◆ **WHAT TO DO**
All lines of the records below that contain the word "with" must be listed.

START DATA PROVIDED

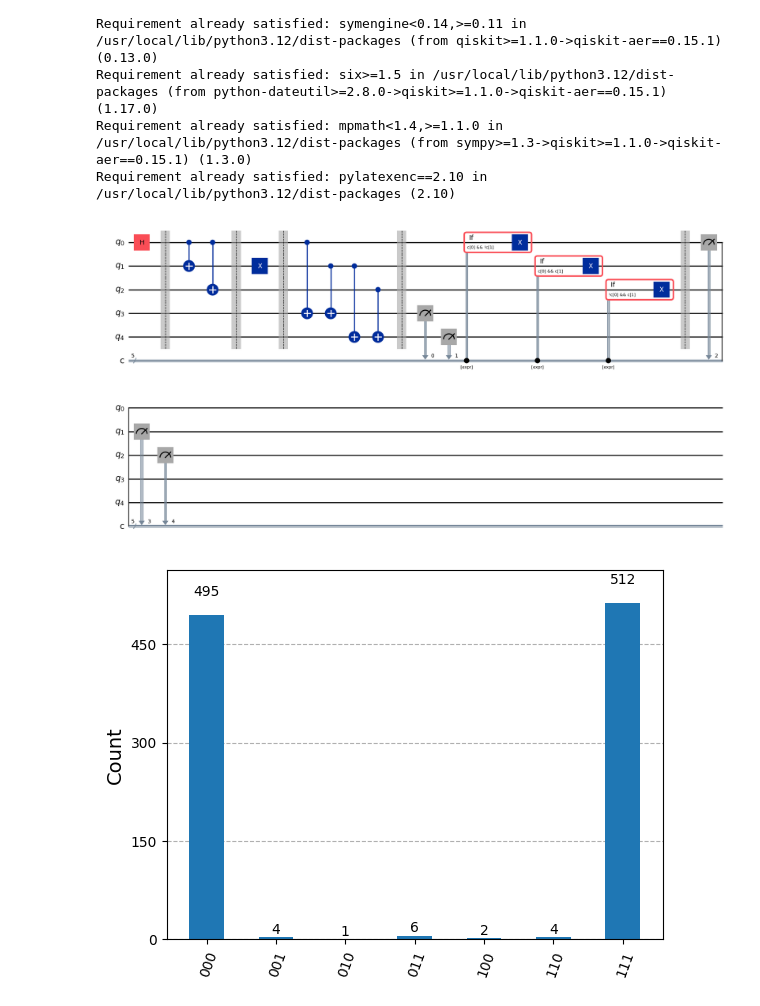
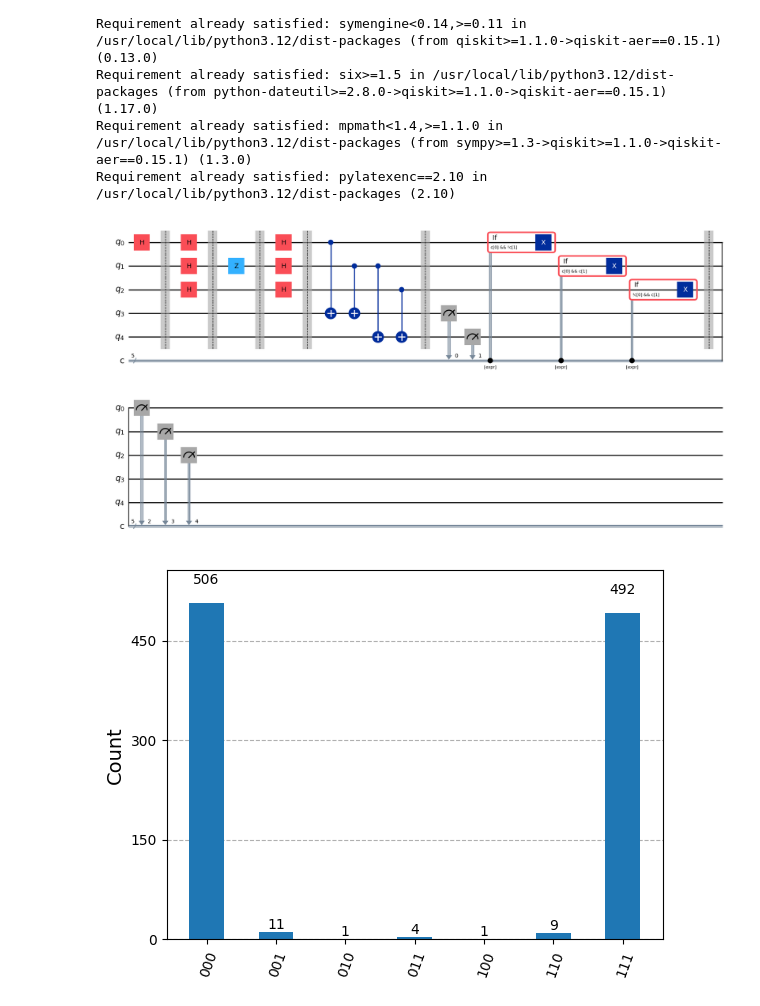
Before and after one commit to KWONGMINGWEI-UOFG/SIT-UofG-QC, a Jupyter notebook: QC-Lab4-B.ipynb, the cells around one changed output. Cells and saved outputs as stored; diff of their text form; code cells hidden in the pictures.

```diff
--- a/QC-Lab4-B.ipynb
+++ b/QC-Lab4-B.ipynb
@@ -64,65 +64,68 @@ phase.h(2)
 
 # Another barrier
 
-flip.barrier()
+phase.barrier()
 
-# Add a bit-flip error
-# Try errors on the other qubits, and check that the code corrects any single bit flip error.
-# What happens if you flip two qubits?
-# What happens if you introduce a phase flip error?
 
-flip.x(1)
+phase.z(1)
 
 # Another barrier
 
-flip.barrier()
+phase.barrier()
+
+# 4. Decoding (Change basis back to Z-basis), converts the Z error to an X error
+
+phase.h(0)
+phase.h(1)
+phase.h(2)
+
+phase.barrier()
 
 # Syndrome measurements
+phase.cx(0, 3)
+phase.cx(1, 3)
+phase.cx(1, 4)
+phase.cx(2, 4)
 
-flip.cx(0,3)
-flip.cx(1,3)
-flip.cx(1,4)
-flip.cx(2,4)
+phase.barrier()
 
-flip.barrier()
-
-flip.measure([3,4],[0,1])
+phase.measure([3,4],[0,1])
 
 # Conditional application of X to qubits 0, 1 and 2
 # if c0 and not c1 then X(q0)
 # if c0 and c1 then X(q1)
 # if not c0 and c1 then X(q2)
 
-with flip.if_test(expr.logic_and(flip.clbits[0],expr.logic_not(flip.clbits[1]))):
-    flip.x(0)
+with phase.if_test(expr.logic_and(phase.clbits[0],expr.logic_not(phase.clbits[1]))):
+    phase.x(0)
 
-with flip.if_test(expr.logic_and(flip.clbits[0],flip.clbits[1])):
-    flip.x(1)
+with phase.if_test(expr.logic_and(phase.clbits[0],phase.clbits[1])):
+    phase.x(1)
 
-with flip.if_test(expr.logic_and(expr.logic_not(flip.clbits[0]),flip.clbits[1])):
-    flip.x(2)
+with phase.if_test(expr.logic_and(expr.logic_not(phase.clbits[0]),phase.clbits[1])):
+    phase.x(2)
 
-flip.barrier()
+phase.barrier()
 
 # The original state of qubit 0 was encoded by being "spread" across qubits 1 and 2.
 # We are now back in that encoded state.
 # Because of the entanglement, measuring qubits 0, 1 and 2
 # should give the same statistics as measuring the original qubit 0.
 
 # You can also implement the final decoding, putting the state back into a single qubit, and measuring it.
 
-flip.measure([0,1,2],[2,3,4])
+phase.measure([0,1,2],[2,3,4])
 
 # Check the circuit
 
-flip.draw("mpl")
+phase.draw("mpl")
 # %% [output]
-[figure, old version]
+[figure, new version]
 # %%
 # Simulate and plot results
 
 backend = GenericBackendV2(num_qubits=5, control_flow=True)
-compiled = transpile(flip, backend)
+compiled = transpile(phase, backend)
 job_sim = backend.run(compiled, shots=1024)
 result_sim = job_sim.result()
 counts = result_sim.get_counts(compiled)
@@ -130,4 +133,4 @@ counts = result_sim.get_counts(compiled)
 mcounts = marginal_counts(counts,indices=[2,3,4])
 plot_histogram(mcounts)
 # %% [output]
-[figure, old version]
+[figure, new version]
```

END DATA PROVIDED

◆ **RESPONSE**
-with flip.if_test(expr.logic_and(flip.clbits[0],expr.logic_not(flip.clbits[1]))):
+with phase.if_test(expr.logic_and(phase.clbits[0],expr.logic_not(phase.clbits[1]))):
-with flip.if_test(expr.logic_and(flip.clbits[0],flip.clbits[1])):
+with phase.if_test(expr.logic_and(phase.clbits[0],phase.clbits[1])):
-with flip.if_test(expr.logic_and(expr.logic_not(flip.clbits[0]),flip.clbits[1])):
+with phase.if_test(expr.logic_and(expr.logic_not(phase.clbits[0]),phase.clbits[1])):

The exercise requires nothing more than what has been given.